Movie streaming giant Netflix has spent KSh.23.5 billion ($175 million) in the production of films in Africa since it entered the market in 2016.
This was revealed in a social-economic impact report presented by the company reflecting on its performance from 2016-2022.
The company further says that it has contributed to the creation of 12,000 jobs and generated $44 million of tax revenue for its three major markets, Kenya, Nigeria, and South Africa.
“Having injected over $175 million into sub-Saharan Africa since 2016, providing employment to more than 10,000 people on our productions, watching our local storytelling partners shine in far-flung reaches of the world, we can attest to the fact that there is a huge socio-economic benefit that Netflix injects into the ecosystems where we operate,” said Netflix director of public policy, sub-Saharan Africa, Shola Sanni.
The movie powerhouse has played a significant role in lifting the standards, practices, and production culture of the film industry in the continent by providing guidance, technical training, and equipment in some cases.
“By doing so, we are investing in the local industry and building its capacity to support additional demand in the future.
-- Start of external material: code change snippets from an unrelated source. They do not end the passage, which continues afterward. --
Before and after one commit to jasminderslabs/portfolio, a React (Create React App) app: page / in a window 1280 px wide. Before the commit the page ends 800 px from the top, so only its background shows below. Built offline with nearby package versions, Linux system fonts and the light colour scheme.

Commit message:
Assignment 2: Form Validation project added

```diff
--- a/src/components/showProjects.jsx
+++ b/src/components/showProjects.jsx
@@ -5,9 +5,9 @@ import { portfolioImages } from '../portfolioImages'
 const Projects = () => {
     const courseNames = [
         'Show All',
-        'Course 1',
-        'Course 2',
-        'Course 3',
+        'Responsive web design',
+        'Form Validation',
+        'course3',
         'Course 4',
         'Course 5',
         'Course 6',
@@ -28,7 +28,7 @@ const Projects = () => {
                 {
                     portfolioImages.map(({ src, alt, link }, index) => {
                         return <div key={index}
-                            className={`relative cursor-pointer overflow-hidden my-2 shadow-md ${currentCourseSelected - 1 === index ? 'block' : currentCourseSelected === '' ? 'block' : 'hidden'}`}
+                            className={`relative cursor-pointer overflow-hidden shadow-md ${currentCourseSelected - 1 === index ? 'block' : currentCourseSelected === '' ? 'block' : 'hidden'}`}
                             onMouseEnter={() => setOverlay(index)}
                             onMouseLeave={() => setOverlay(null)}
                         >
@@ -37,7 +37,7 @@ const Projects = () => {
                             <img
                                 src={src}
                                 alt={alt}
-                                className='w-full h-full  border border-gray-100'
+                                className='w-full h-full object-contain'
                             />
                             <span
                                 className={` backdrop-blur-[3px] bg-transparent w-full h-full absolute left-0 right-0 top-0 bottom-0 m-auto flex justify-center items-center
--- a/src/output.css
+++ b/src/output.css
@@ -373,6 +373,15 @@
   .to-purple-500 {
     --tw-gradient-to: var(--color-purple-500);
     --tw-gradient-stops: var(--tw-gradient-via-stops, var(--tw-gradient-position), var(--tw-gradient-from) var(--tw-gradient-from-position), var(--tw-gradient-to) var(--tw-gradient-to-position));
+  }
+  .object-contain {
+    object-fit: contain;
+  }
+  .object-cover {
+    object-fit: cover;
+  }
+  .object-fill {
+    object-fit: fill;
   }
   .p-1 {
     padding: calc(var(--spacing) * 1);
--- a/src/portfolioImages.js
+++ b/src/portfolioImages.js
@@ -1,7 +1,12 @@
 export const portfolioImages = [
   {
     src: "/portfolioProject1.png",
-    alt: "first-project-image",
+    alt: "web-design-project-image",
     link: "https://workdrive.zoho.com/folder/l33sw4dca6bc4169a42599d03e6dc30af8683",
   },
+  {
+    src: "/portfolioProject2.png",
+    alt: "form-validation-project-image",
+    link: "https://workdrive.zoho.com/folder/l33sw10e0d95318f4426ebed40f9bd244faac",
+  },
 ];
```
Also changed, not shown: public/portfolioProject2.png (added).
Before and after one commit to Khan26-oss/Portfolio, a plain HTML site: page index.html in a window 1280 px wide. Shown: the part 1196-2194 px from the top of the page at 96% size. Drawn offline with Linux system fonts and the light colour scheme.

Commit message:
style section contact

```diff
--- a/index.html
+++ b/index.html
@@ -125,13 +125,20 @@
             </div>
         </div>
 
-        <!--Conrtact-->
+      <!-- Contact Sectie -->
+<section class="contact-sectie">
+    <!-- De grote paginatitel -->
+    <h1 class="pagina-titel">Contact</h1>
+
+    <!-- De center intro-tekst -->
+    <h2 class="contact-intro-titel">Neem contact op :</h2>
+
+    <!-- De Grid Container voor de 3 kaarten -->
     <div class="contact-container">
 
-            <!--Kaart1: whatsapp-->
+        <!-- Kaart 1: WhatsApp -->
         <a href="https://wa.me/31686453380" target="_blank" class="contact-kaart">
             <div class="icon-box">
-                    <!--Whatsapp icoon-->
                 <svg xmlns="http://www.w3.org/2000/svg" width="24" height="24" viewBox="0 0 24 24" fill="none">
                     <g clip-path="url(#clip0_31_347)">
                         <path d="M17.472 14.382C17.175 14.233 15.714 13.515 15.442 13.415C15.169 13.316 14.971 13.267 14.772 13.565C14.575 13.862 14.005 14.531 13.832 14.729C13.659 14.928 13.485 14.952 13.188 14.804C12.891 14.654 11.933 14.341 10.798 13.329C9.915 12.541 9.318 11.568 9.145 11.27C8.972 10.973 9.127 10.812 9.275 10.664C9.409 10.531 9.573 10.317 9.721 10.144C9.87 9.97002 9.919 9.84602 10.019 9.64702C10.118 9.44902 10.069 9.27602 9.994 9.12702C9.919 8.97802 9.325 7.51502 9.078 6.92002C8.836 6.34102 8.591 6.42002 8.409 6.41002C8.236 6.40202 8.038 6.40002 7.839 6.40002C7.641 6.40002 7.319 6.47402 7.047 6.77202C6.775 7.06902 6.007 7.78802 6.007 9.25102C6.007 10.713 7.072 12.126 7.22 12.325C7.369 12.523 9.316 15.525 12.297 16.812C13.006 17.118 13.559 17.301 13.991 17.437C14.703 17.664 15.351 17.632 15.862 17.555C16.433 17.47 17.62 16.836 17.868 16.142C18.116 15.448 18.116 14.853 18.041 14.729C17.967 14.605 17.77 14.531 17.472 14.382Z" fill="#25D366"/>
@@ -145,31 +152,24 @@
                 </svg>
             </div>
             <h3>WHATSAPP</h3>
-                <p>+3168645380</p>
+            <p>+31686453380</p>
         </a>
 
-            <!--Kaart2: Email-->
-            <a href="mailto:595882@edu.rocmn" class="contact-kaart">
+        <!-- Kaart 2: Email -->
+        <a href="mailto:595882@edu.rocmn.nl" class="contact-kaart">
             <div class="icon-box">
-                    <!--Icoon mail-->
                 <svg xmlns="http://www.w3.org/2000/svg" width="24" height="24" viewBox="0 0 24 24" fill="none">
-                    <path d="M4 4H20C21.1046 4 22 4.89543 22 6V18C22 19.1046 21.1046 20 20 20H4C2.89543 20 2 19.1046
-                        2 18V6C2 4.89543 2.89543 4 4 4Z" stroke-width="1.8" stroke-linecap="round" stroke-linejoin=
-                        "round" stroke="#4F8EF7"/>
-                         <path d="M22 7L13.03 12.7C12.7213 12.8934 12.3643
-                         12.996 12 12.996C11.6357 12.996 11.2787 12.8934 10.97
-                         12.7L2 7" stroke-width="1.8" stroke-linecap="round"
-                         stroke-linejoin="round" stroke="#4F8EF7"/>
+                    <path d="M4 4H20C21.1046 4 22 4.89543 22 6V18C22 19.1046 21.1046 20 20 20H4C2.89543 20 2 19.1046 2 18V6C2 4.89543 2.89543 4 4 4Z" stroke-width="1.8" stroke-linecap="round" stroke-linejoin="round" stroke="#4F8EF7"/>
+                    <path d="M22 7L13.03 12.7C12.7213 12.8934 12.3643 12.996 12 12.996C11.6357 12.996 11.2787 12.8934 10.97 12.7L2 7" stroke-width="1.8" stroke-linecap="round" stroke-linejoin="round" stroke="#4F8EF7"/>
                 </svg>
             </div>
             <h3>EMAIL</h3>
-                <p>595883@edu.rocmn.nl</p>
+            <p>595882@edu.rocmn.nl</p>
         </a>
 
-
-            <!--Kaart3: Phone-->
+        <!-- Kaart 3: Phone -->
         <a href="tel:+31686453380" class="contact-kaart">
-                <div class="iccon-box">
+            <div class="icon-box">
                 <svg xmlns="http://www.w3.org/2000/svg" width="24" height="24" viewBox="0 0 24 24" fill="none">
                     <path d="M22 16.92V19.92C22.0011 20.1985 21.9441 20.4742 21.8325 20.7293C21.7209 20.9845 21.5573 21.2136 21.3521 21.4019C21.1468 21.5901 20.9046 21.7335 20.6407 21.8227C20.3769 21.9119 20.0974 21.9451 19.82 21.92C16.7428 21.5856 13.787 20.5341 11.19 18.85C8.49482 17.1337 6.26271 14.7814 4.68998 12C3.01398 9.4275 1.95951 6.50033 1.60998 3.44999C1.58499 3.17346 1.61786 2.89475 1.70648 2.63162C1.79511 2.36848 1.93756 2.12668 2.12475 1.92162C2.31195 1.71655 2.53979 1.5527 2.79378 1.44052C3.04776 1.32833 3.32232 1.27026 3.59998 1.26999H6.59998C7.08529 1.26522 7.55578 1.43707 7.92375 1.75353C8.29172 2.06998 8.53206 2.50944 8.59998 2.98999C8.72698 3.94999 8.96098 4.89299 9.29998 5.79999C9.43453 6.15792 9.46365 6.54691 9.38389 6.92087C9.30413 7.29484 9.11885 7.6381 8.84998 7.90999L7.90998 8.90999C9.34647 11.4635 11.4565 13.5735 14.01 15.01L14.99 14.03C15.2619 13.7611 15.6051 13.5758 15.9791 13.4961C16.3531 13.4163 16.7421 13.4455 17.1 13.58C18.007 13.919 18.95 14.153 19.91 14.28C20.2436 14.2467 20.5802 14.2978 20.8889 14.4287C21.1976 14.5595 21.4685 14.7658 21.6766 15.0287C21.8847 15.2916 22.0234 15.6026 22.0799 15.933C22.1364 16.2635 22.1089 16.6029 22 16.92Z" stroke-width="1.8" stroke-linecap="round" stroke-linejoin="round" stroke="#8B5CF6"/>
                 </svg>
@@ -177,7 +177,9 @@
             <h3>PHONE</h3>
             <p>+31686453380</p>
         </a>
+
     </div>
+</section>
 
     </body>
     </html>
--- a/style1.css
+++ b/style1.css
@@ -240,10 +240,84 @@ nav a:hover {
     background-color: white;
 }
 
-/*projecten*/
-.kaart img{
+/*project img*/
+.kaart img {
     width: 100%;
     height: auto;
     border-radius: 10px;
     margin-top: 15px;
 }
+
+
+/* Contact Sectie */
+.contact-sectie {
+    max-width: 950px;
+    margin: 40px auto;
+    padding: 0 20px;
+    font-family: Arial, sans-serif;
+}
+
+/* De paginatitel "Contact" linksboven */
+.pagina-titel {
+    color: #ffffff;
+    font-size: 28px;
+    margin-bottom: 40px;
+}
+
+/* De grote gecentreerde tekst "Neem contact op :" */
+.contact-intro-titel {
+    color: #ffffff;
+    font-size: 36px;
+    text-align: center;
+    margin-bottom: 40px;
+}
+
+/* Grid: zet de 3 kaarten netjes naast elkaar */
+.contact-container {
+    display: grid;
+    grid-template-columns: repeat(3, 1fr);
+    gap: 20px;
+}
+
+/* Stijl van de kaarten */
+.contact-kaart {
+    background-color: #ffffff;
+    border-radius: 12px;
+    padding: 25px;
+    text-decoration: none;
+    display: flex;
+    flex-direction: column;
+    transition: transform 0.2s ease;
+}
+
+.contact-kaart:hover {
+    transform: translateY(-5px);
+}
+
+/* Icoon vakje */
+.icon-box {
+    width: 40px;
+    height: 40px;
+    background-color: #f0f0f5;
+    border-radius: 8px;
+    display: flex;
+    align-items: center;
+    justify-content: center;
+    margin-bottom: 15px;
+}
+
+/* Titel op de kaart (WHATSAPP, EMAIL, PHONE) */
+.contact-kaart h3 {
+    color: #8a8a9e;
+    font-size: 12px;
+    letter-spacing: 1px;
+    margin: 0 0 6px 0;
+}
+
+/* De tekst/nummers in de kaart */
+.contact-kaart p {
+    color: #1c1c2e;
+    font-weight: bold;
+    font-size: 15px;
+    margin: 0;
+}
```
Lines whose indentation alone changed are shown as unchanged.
The combination of local talent and Netflix’s global experience makes for world-class content with an authentic African perspective,” the company said explained.
Kenya, Nigeria, and South Africa are the three countries where the company has pumped its investment in billions, with the latter being the biggest beneficiary, taking up $125 million in productions between 2016 and 2022, with 170 movies being licensed.
With more than 250 movies licensed for Netflix, Nigeria has had the highest number of titles. More than $23 million has been invested in the Nollywood film industry.
Kenya has also been in good tidings with the streaming company, supporting the film industry in several aspects. The company signed a two-year MOU with the Ministry of ICT to support skills and capacity development. It’s also collaborating with the Kenya Film Classification Board (KFCB) on digital literacy and online safety among other initiatives.
“Kenya may not yet have Hollywood budgets, but the country’s creatives have passion, drive, and skills,” Netflix said.